27 July 2012
Breakthrough technology promises photovoltaics from any semiconductor
A new technology that could enable low cost, high efficiency solar cells to be made from virtually any semiconductor material has been developed by researchers at the US Department of Energy's Lawrence Berkeley National Laboratory and the University of California Berkeley.
The technology, they believe, opens the door to the use of plentiful, relatively inexpensive semiconductors such as metal oxides, sulfides and phosphides, which have previously been considered unsuitable for solar cells because of the difficulty in chemically tailoring their properties.
"Solar technologies today face a cost to efficiency trade off that has slowed widespread implementation," said physicist Alex Zettl, who led the research. "Our technology reduces the cost and complexity of fabricating solar cells and thereby provides what could be an important cost effective and environmentally friendly alternative that would accelerate the usage of solar energy."
The researchers have dubbed the technology 'screening-engineered field-effect photovoltaics', or SFPV, because it utilises the electric field effect, a phenomenon by which the concentration of charge carriers in a semiconductor is altered by the application of an electric field.
With the SFPV technology, a carefully designed partially screening top electrode lets the gate electric field penetrate the electrode and more uniformly modulate the semiconductor carrier concentration and type to induce a p-n junction. This enables the creation of high quality p-n junctions in semiconductors that are extremely difficult to dope by conventional chemical methods.
"Our technology requires only electrode and gate deposition, without the need for high temperature chemical doping, ion implantation, or other expensive or damaging processes," noted Zettl. "The key to our success is the minimal screening of the gate field which is achieved through geometric structuring of the top electrode. This makes it possible for electrical contact to and carrier modulation of the semiconductor to be performed simultaneously."

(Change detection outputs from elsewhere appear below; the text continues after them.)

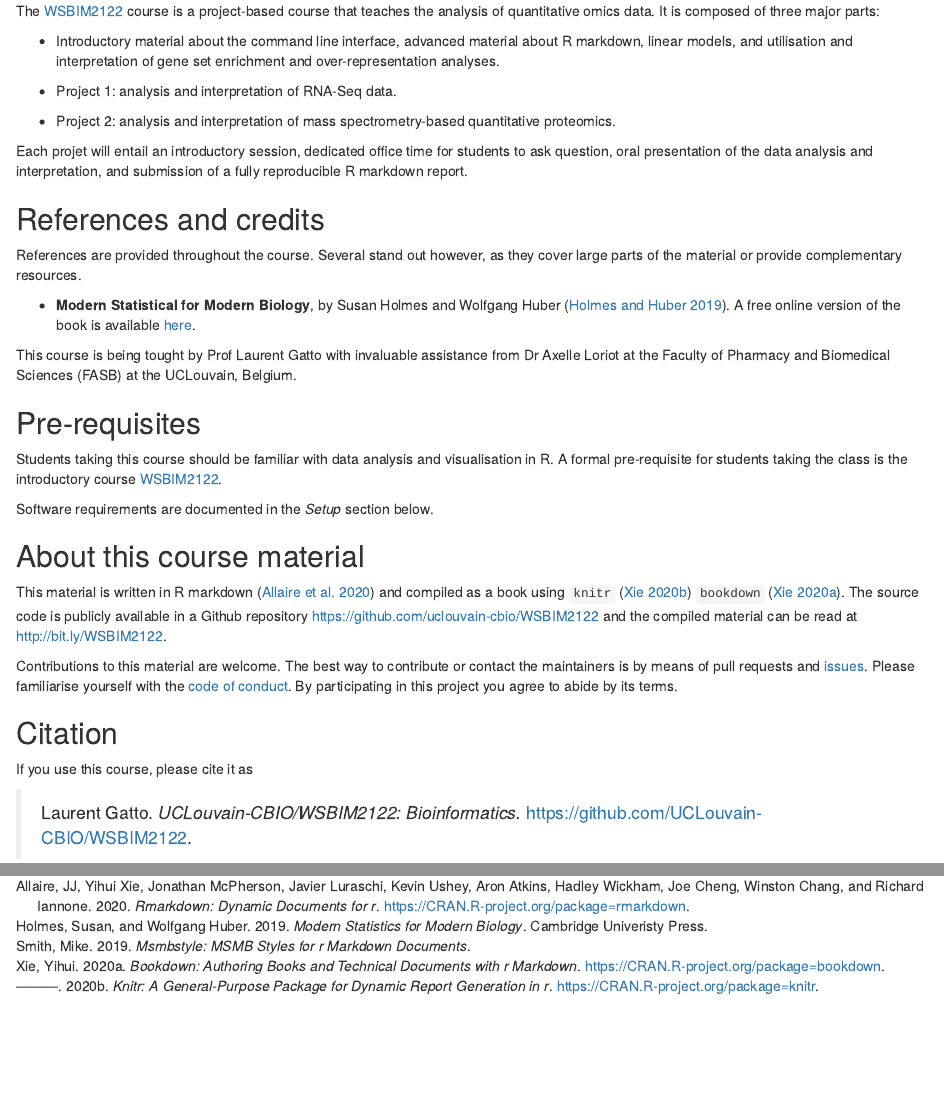
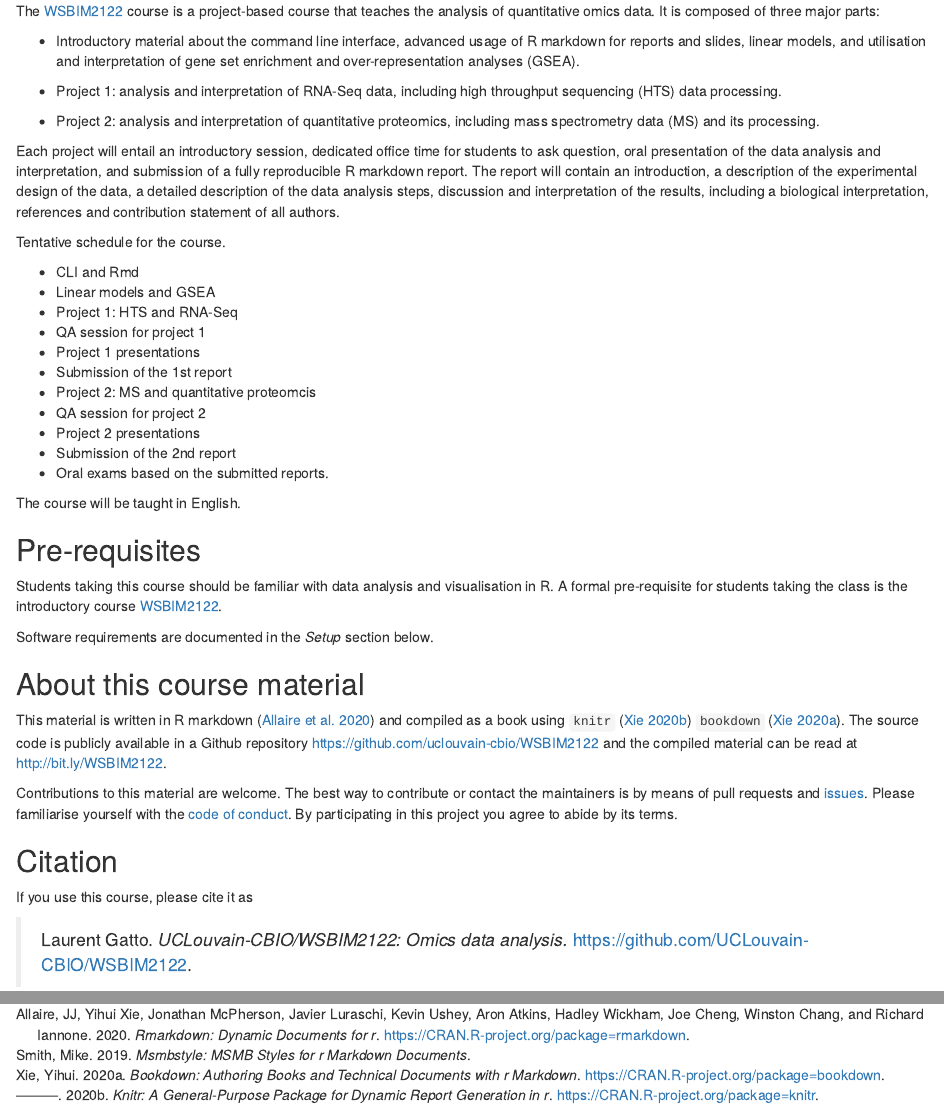
Before and after one commit to UCLouvain-CBIO/WSBIM2122, an R Markdown document (index.Rmd): the page in a window 1100 px wide, from 190 px down, and a second part further down, joined at a grey line. Rendered offline with R 4.5, knitr and Pandoc, with nearby package versions; drawn as R Markdown's standard HTML page in place of the format the file asks for.

Commit message:
update course description

```diff
--- a/index.Rmd
+++ b/index.Rmd
@@ -23,34 +23,41 @@ is a project-based course that teaches the analysis of quantitative
 omics data. It is composed of three major parts:
 
 - Introductory material about the command line interface, advanced
-  material about R markdown, linear models, and utilisation and
-  interpretation of gene set enrichment and over-representation
-  analyses.
+  usage of R markdown for reports and slides, linear models, and
+  utilisation and interpretation of gene set enrichment and
+  over-representation analyses (GSEA).
 
-- Project 1: analysis and interpretation of RNA-Seq data.
+- Project 1: analysis and interpretation of RNA-Seq data, including
+  high throughput sequencing (HTS) data processing.
 
-- Project 2: analysis and interpretation of mass spectrometry-based
-  quantitative proteomics.
+- Project 2: analysis and interpretation of quantitative proteomics,
+  including mass spectrometry data (MS) and its processing.
 
-Each projet will entail an introductory session, dedicated office time
+Each project will entail an introductory session, dedicated office time
 for students to ask question, oral presentation of the data analysis
 and interpretation, and submission of a fully reproducible R markdown
-report.
+report. The report will contain an introduction, a description of the
+experimental design of the data, a detailed description of the data
+analysis steps, discussion and interpretation of the results,
+including a biological interpretation, references and contribution
+statement of all authors.
 
+Tentative schedule for the course.
 
-## References and credits {-}
+- CLI and Rmd
+- Linear models and GSEA
+- Project 1: HTS and RNA-Seq
+- QA session for project 1
+- Project 1 presentations
+- Submission of the 1st report
+- Project 2: MS and quantitative proteomcis
+- QA session for project 2
+- Project 2 presentations
+- Submission of the 2nd report
+- Oral exams based on the submitted reports.
 
-References are provided throughout the course. Several stand out
-however, as they cover large parts of the material or provide
-complementary resources.
+The course will be taught in English.
 
-- **Modern Statistical for Modern Biology**, by Susan Holmes and
-  Wolfgang Huber [@MSMB]. A free online version of the book is
-  available [here](https://www-huber.embl.de/msmb/).
-
-This course is being tought by Prof Laurent Gatto with invaluable
-assistance from Dr Axelle Loriot at the Faculty of Pharmacy and
-Biomedical Sciences (FASB) at the UCLouvain, Belgium.
 
 ## Pre-requisites {-}
 
@@ -80,7 +87,7 @@ participating in this project you agree to abide by its terms.
 
 If you use this course, please cite it as
 
-> Laurent Gatto. *UCLouvain-CBIO/WSBIM2122: Bioinformatics.*
+> Laurent Gatto. *UCLouvain-CBIO/WSBIM2122: Omics data analysis.*
 > https://github.com/UCLouvain-CBIO/WSBIM2122.
 
 
```
Also changed, not shown: README.md, 1 other file.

Under the SFPV system, the architecture of the top electrode is structured so that at least one of the electrode's dimensions is confined. "Our demonstrations show that a stable, electrically contacted p-n junction can be achieved with nearly any semiconductor and any electrode material through the application of a gate field, provided that the electrode is appropriately geometrically structured," Zettle concluded.